It was always our intention to return to Scotland someday and be closer to her family. However, in July 2012, severe restrictions were put in place in the UK for non-European Union (EU) spouses and their children to be allowed to resettle there. The British citizen must make a minimum salary of £18,600 (just over $30,000) or prove three times that amount to the UK government authorities in savings. The income threshold rises to £22,400 (roughly $37,000) for couples with a child and increases £2,400 for each additional child.
Meanwhile, as part of the UK’s membership in the EU (a membership Prime Minister Cameron now wants to “revisit” through renegotiation with Brussels or a possible referendum within the UK) spouses of British citizens and their children from EU countries are permitted to come and go, and yes, tap into the resources of the British social safety net.
It is just the latest in a string of bad policies crafted in London that reflect a blatantly out-of-touch conservative-led government with not the least amount of empathy or consideration for its constituents. It is that sentiment, along with many other things, that is making a Scottish referendum on independence scheduled for September 18, 2014 far closer than it ever would have been with a Labor or Liberal Democrat-led central government.
The rules have been appealled and upheld by the British High Court. However, while upholding the law itself, the court found the income thresholds excessive. The British Home Office appealled that finding in a challenge heard earlier this month. A decision is expected in the next few months.

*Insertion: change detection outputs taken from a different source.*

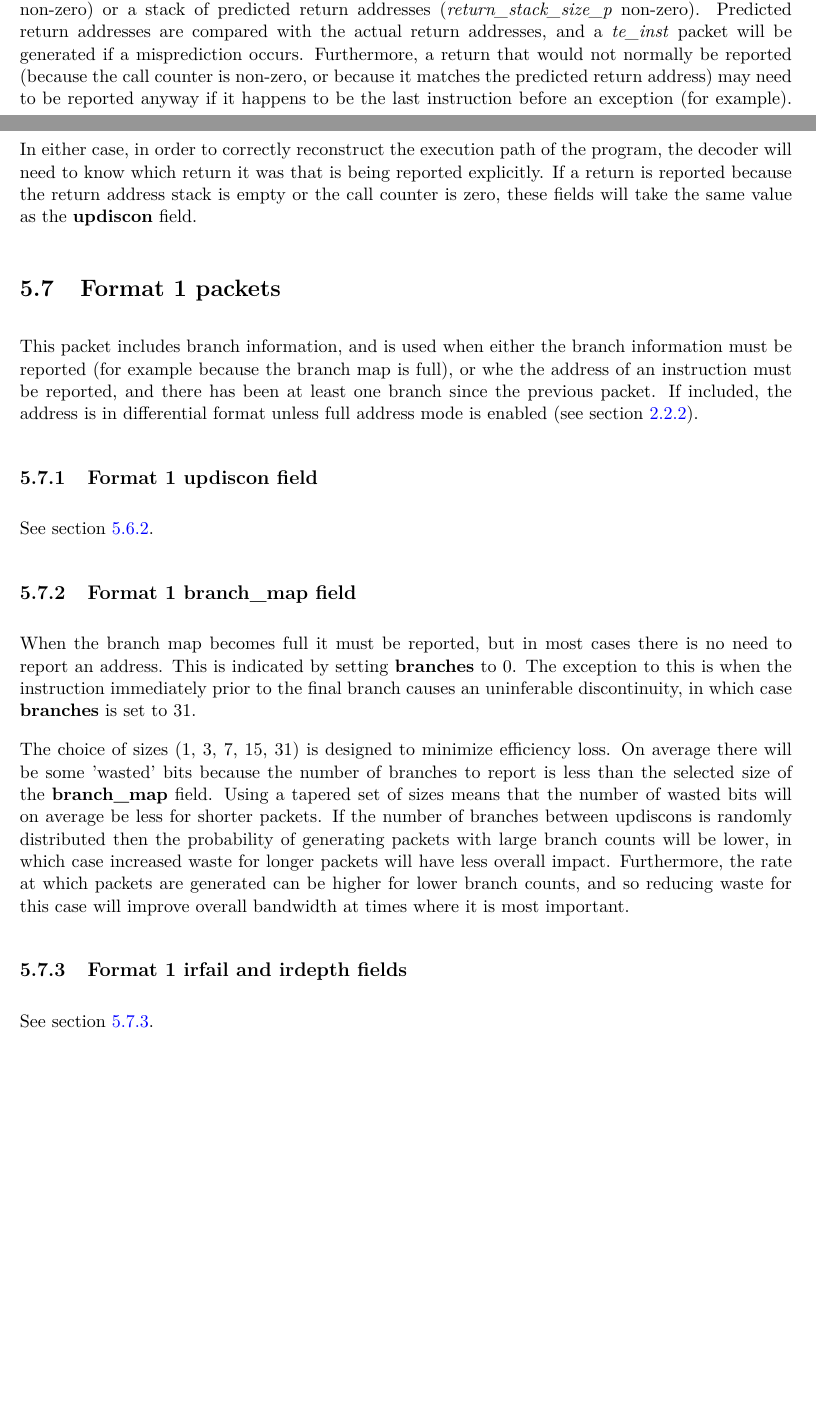
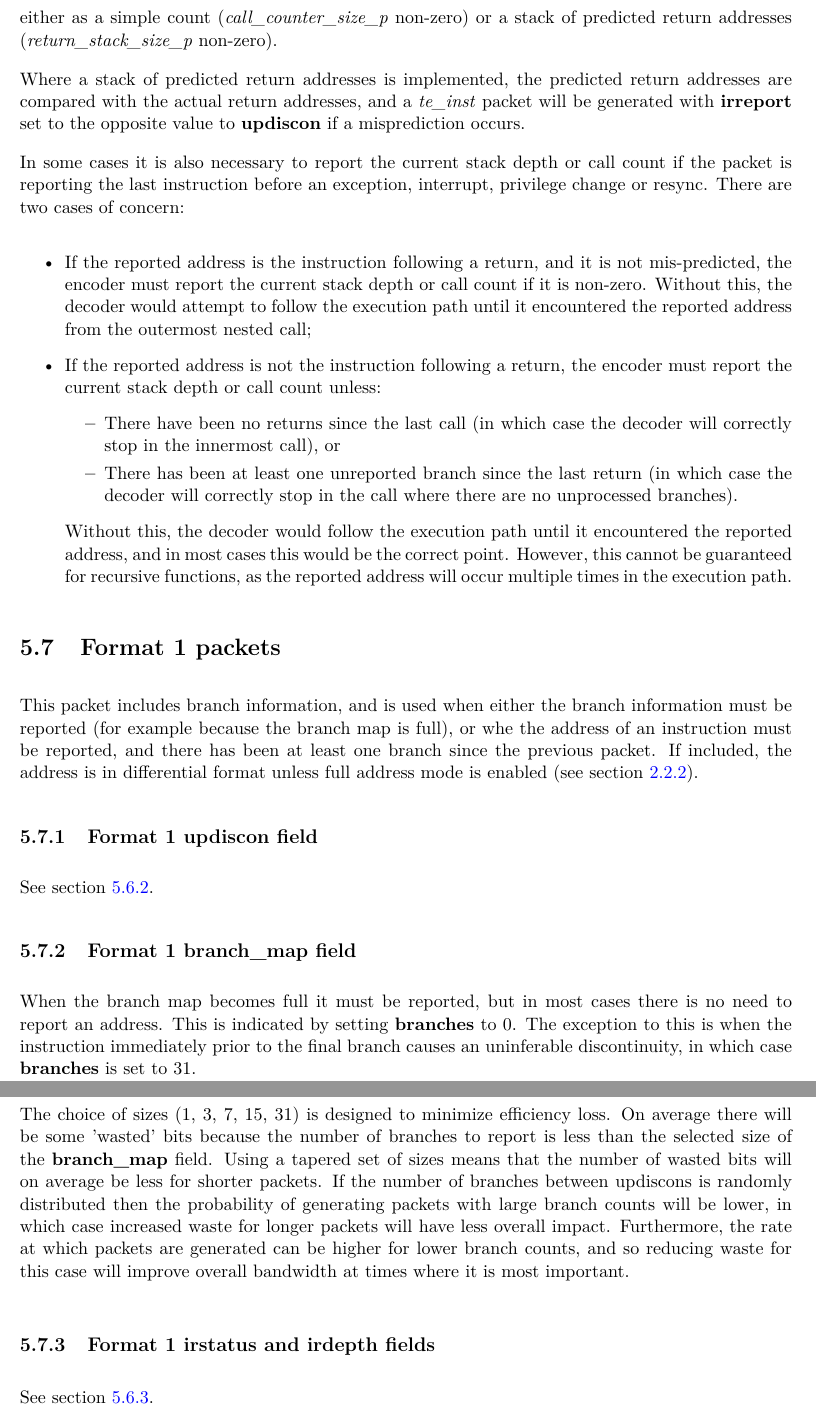
Before and after one commit to riscv-non-isa/riscv-trace-spec, a LaTeX thesis (riscv-trace-spec.tex, which reads payload.tex): two parts of pages 43 and 44 of 78 before the commit and two parts of pages 44 and 46 of 80 after it, joined at a grey line, cut so that both start at the same text, the shorter picture padded with empty space. The pictures show the PDF file riscv-trace-spec.pdf that the author committed with the source.

Commit message:
Rename irfail as irreport and clarify conditions for reporting stack depth to support recursive functions

```diff
--- a/payload.tex
+++ b/payload.tex
@@ -322,7 +322,4 @@ enabled (see section~\ref{sec:full-address}).
                 instruction before an exception, privilege change or resync
                 (i.e. it will be followed immediately by a format 3 \textit{te\_inst}).\\
     \hline
-    \textbf{irfail}	& 1 &
-                If the value of this bit is different from \textbf{updiscon}, it indicates that this
-                packet is reporting the instruction following a return because its address differs from
-                the predicted return address at the top of the implicit\_return return address stack.\\
+    \textbf{irreport}	& 1 &
@@ -332,3 +333,0 @@ enabled (see section~\ref{sec:full-address}).
-                the number of entries on the return address stack (i.e. the entry number of the return that
-                failed).  If \textbf{irfail} is the same value as \textbf{updiscon}, all bits in this field
-                will also be the same value as \textbf{updiscon}. \\
@@ -417,4 +420,3 @@ to be different from \textbf{address[MSB]} the majority of the time when outputt
 interrupt or resync (as the probability of this instruction being the target of an uninferable jump is low).  Using 2
 separate bits results in superior compression.
 
-\subsection{Format 2 \textbf{irfail} and \textbf{irdepth} fields} \label{sec:irxx}
@@ -426,9 +426,29 @@ with the actual return addresses, and a \textit{te\_inst} packet will be generat
-Furthermore, a return that would not normally be reported (because the call counter is non-zero, or because it matches
-the predicted return address) may need to be reported anyway if it happens to be the last instruction before an
-exception (for example).   In either case, in order to correctly reconstruct the execution path of the program, the
-decoder will need to know which return it was that is being reported explicitly.  If a return is reported
-because the return address stack is empty or the call counter is zero, these fields will take the same value as the
-\textbf{updiscon} field.
+encoder keeps track of the number of traced nested calls, either as a simple count (\textit{call\_counter\_size\_p}
+non-zero) or a stack of predicted return addresses (\textit{return\_stack\_size\_p} non-zero).
+
+Where a stack of predicted return addresses is implemented, the predicted return addresses are compared with the actual
+return addresses, and a \textit{te\_inst} packet will be generated with \textbf{irreport} set to the opposite value to
+\textbf{updiscon} if a misprediction occurs.
+
+In some cases it is also necessary to report the current stack depth or call count if the packet is reporting the last
+instruction before an exception, interrupt, privilege change or resync.  There are two cases of concern:
+
+\begin{itemize}
+  \item If the reported address is the instruction following a return, and it is not mis-predicted, the encoder must
+    report the current stack depth or call count if it is non-zero.  Without this, the decoder would attempt to follow
+    the execution path until it encountered the reported address from the outermost nested call;
+  \item If the reported address is not the instruction following a return, the encoder must report the current stack
+    depth or call count unless:
+    \begin{itemize}
+      \item There have been no returns since the last call (in which case the decoder will correctly stop in the
+        innermost call), or
+      \item There has been at least one unreported branch since the last return (in which case the decoder will correctly
+        stop in the call where there are no unprocessed branches).
+    \end{itemize}
+    Without this, the decoder would follow the execution path until it encountered the reported address, and in most cases
+    this would be the correct point.  However, this cannot be guaranteed for recursive functions, as the reported address
+    will occur multiple times in the execution path.
+\end{itemize}
 
 \FloatBarrier
 \section{Format 1 packets} \label{sec:format1}
@@ -478,7 +498,4 @@ address mode is enabled (see section~\ref{sec:full-address}).
                 instruction before an exception, privilege change or resync
                 (i.e. it will be followed immediately by a format 3 \textit{te\_inst}).\\
     \hline
-    \textbf{irfail}	& 1 &
-                If the value of this bit is different from \textbf{updiscon}, it indicates that this
-                packet is reporting the instruction following a return because its address differs from
-                the predicted return address at the top of the implicit\_return return address stack.\\
+    \textbf{irreport}	& 1 &
@@ -488,3 +509,0 @@ address mode is enabled (see section~\ref{sec:full-address}).
-                the number of entries on the return address stack (i.e. the entry number of the return that
-                failed).  If \textbf{irfail} is the same value as \textbf{updiscon}, all bits in this field
-                will also be the same value as \textbf{updiscon}. \\
@@ -532,7 +555,7 @@ branch counts will be lower, in which case increased waste for longer packets wi
 Furthermore, the rate at which packets are generated can be higher for lower branch counts, and so reducing
 waste for this case will improve overall bandwidth at times where it is most important.
 
-\subsection{Format 1 \textbf{irfail} and \textbf{irdepth} fields} \label{sec:irxx}
+\subsection{Format 1 \textbf{irstatus} and \textbf{irdepth} fields}
 
 See section~\ref{sec:irxx}.
 
@@ -618,7 +641,4 @@ resulting packet is shorter.  This may occur if the differential address is zero
                 instruction before an exception, privilege change or resync
                 (i.e. it will be followed immediately by a format 3 \textit{te\_inst}).\\
     \hline
-    \textbf{irfail}	& 1 &
-                If the value of this bit is different from \textbf{updiscon}, it indicates that this
-                packet is reporting the instruction following a return because its address differs from
-                the predicted return address at the top of the implicit\_return return address stack.\\
+    \textbf{irreport}	& 1 &
@@ -628,3 +652,0 @@ resulting packet is shorter.  This may occur if the differential address is zero
-                the number of entries on the return address stack (i.e. the entry number of the return that
-                failed).  If \textbf{irfail} is the same value as \textbf{updiscon}, all bits in this field
-                will also be the same value as \textbf{updiscon}. \\
@@ -664,7 +690,4 @@ resulting packet is shorter.  This may occur if the differential address is zero
     0: branch taken \newline
     1: branch not taken \\
     \hline
-    \textbf{irfail}	& 1 &
-                If the value of this bit is different from \textbf{branch\_map[MSB]}, it indicates that this
-                packet is reporting the instruction following a return because its address differs from
-                the predicted return address at the top of the implicit\_return return address stack.\\
+    \textbf{irreport}	& 1 &
@@ -674,3 +701,0 @@ resulting packet is shorter.  This may occur if the differential address is zero
-                the number of entries on the return address stack (i.e. the entry number of the return that
-                failed).  If \textbf{irfail} is the same value as \textbf{branch\_map[MSB]}, all bits in this field
-                will also be the same value as \textbf{branch\_map[MSB]}. \\
@@ -697,7 +726,4 @@ resulting packet is shorter.  This may occur if the differential address is zero
     0:    no \textbf{branch\_map} in packet \newline
     1-31: (cannot occur for this format) \\
     \hline
-    \textbf{irfail}	& 1 &
-                If the value of this bit is different from \textbf{branches[MSB]}, it indicates that this
-                packet is reporting the instruction following a return because its address differs from
-                the predicted return address at the top of the implicit\_return return address stack.\\
+    \textbf{irreport}	& 1 &
@@ -707,3 +737,0 @@ resulting packet is shorter.  This may occur if the differential address is zero
-                the number of entries on the return address stack (i.e. the entry number of the return that
-                failed).  If \textbf{irfail} is the same value as \textbf{branches[MSB]}, all bits in this field
-                will also be the same value as \textbf{branches[MSB]}. \\
@@ -732,7 +764,7 @@ reported address will always be for a branch, and in the former cases it may be.
 it is necessary to be explicit about whether or not the prediction was met or not.  If it is met, then the reported address is
 that of the last correctly predicted branch.
 
-\subsection{Format 0 \textbf{irfail} and \textbf{irdepth} fields}
+\subsection{Format 0 \textbf{irstatus} and \textbf{irdepth} fields}
 These bits are encoded so that most of the time they will take the same value as the immediately preceding bit
 (\textbf{updiscon}, \textbf{branch\_map[MSB]} or \textbf{branches[MSB]} depending on the specific packet format).
 Purpose and behaviour is as described in section~\ref{sec:irxx}.
```
Also changed, not shown: branchTrace.tex (+1 -1 lines), decoder.tex (+13 -8 lines), ingressPort.tex (+2 -2 lines), vc.tex (+1 -1 lines), riscv-trace-spec.pdf, payload.tex (59 more changed lines).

It all seems quite nonsensical to my wife and me. I am a fluent speaker of English (albeit American English.) I prefer most aspects of the British culture to that of my own and fully plan to integrate into society in the UK if permitted to live there. My mother-in-law owns her own flat and my wife and I can certainly stay with her until the time comes when we will be financially independent. Yet, none of things are currently deemed as being relevant to our plight.
I am certainly able to concede that the UK is well within its rights to restrict who can come and settle in the nation. I also understand that many go there with no plan to contribute, but to take from the government at the expense of those who work hard and play by the rules.
However, their solution is equivalent to swatting a fly with a sledgehammer. My wife and I are fortunate in that we have a stable and steady income here in America. We have no children. We are in a far better place than many others affected by this unjust set of rules.
We, along with many others, will be watching for the High Court’s decision in the coming months. We will be hoping and praying for some realism to be restored to the UK’s Home Office.